No. 96-31268

HAL ANTILLEN N V; HOLLAND AMERICA LINE WESTOURS INC,
Plaintiffs-Appellees,
v.
MOUNT YMITOS MS, Her engines, tackle, furniture, apparel, etc.,
BLUE EMERALD SHIPPING CO;

KASSOS MARITIME ENTERPRISES LTD In Personam;
ASTROLABE SHIPPING LTD, In Personam,
Defendants - Appellants,

ASTROLABE SHIPPING LTD; BLUE EMERALD SHIPPING LTD;
KASSOS MARITIME ENTERPRISES LTD;
MOUNT YMITOS MV, for exoneration from or
limitation of liability,
Plaintiffs - Appellants,
v.
HAL ANTILLEN NV, ET AL.,
Claimants,

HAL ANTILLEN NV; HOLLAND AMERICA LINE WESTOURS, INC.,
Claimants - Appellees,

ASTROLABE SHIPPING LTD; BLUE EMERALD SHIPPING LTD;
KASSOS MARITIME ENTERPRISES LTD;
Plaintiffs - Appellants,
v.
NOORDAM MV; IN REM;
HAL ANTILLEN NV, OWNER, IN PERSONAM
Defendants - Appellees,


V A O EXPORTKHLEB; ROSSIYA INSURANCE COMPANY LTD OF MOSCOW,
Plaintiffs - Appellants,
v.
NOORDAM MV, its tackle, etc. in rem;
HAL ANTILLEN N V;

HOLLAND AMERICA LINE WESTOURS, INC., in personam,
Defendants - Appellees.

[End Page 98-30306]

HAL ANTILLEN N V; HOLLAND AMERICA LINE WESTOURS INC,
Plaintiffs - Appellees'
v.
MOUNT YMITOS MS, Her engines, tackle, furniture, apparel, etc.,

in rem; BLUE EMERALD SHIPPING CO; KASSOS MARITIME
ENTERPRISES LTD, In Personam;
ASTROLABE SHIPPING LTD, In Personam,
Defendants - Appellants,

ASTROLABE SHIPPING LTD; BLUE EMERALD SHIPPING LTD; KASSOS MARITIME ENTERPRISES LTD; MOUNT YMITOS MV, for exoneration
from or limitation of liability,
Plaintiffs - Appellants,
v.
[End Page 2]
HAL ANTILLEN N V; ET AL
Defendants,

HAL ANTILLEN N V; HOLLAND AMERICA LINE WESTOURS, INC,
Claimants - Appellees,


ASTROLABE SHIPPING LTD; BLUE EMERALD SHIPPING LTD; KASSOS
MARITIME ENTERPRISES LTD,
Plaintiffs - Appellants,
v.

NOORDAM MV, in rem; HAL ANTILLEN N V, owner, in personam,
Defendants - Appellees,

YVONNE CLAIBORNE HUMPHREYS, individually and on behalf of

all passengers aboard the M/V NOORDAM on 11/6/93,
Plaintiff,
v.
HAL ANTILLEN N V; ET AL,
Defendants,

HAL ANTILLEN N V; HOLLAND AMERICA LINE WESTOURS INC,
Third-party plainitffs - Appellees,
v.
MOUNT YMITOS MS, her engines, tackle, furniture, apparel, etc.,
in rem; BLUE EMERALD SHIPPING LTD;
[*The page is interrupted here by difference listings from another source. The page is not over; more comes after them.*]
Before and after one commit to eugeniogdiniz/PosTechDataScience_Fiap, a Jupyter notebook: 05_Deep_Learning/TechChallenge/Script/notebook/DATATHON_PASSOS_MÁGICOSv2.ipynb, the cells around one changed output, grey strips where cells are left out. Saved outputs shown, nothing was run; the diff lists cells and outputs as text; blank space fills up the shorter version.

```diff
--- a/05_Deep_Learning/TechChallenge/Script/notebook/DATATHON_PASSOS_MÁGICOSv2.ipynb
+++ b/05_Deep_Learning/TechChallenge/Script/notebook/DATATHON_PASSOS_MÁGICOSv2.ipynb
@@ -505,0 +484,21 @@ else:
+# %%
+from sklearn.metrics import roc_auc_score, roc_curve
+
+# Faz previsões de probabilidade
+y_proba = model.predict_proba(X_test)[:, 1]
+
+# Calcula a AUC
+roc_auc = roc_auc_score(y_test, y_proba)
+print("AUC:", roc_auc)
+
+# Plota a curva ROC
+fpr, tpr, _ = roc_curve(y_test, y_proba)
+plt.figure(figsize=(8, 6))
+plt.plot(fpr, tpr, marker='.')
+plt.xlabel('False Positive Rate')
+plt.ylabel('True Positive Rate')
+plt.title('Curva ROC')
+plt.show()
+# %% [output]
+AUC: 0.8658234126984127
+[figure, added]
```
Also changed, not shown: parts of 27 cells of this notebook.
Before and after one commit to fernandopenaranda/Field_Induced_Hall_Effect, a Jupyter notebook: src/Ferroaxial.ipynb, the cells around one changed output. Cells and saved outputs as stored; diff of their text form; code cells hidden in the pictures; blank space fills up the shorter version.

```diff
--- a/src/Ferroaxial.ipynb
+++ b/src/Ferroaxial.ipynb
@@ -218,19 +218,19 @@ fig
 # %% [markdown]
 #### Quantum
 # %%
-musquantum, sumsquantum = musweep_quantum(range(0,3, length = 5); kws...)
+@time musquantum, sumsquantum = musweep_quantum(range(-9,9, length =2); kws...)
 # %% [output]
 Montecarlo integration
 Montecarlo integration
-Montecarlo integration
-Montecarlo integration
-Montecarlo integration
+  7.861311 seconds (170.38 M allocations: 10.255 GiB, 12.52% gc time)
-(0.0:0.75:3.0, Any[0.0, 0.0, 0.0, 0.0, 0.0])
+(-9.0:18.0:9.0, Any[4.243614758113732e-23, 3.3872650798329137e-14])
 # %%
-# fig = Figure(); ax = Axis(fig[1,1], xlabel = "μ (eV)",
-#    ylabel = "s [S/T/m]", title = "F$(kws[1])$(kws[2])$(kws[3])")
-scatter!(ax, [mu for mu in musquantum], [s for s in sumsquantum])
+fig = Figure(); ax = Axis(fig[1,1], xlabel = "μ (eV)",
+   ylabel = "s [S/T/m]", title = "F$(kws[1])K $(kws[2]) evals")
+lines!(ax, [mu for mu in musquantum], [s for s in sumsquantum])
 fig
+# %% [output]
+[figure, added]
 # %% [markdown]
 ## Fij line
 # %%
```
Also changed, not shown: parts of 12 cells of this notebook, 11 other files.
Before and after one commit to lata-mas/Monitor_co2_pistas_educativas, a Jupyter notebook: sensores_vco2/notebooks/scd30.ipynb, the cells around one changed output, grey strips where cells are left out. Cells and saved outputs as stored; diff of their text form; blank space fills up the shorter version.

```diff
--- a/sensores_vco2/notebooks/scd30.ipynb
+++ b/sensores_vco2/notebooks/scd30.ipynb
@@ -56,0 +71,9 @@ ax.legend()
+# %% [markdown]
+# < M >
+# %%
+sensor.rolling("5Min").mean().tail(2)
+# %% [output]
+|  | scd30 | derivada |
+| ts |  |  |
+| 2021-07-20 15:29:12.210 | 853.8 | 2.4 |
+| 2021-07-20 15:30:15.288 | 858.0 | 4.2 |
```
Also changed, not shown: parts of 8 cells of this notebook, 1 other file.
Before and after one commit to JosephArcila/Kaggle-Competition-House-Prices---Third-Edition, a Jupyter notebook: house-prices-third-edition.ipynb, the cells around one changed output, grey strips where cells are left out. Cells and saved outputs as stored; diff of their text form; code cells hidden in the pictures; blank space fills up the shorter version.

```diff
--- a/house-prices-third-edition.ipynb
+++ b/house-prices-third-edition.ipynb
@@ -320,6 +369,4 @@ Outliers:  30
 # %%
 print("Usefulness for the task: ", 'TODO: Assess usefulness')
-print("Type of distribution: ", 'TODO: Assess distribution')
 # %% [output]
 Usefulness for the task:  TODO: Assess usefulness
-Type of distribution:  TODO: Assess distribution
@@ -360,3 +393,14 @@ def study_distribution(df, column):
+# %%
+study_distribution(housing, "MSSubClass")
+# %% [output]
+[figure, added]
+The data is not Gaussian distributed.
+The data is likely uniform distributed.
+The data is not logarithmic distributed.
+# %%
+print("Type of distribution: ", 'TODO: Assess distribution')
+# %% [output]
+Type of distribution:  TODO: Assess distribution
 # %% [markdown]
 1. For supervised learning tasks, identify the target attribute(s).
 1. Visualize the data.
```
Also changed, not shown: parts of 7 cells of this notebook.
KASSOS MARITIME ENTERPRISES LTD; ASTROLABE SHIPPING LTD,
Third-party defendants - Appellants,

[End Page 3]

V A O EXPORTKHLEB; ROSSIYA INSURANCE COMPANY LTD OF MOSCOW,
Plaintiffs - Appellants,
v.

NOORDAM MV, its tackle, ect., in rem; HAL ANTILLEN N V;

HOLLAND AMERICA LINE WESTOURS INC, in personam,
Defendants - Appellees.

Appeals from the United States District Court for the Eastern District of Louisiana

July 30, 1998
Before JONES and SMITH, Circuit Judges, and SHAW, District Judge.* EDITH H. JONES, Circuit Judge:
Appellants Astrolabe Shipping Ltd., Blue Emerald Shipping
Ltd., and Kassos Maritime Enterprises Ltd., individually and as claimants of the M/V MOUNT YMITOS and the MOUNT YMITOS, in rem (hereinafter collectively referred to as "appellants" or "the MOUNT YMITOS") appeal the decision of the district court, after a trial to the bench, which apportioned liability against them for a collision in the Southwest Pass south of New Orleans. We reverse the district court's finding that there existed a custom of passing starboard to starboard in the waterways in which the collision occurred. Although as to the court's other findings and conclusions we find no reversible error, we must remand to allow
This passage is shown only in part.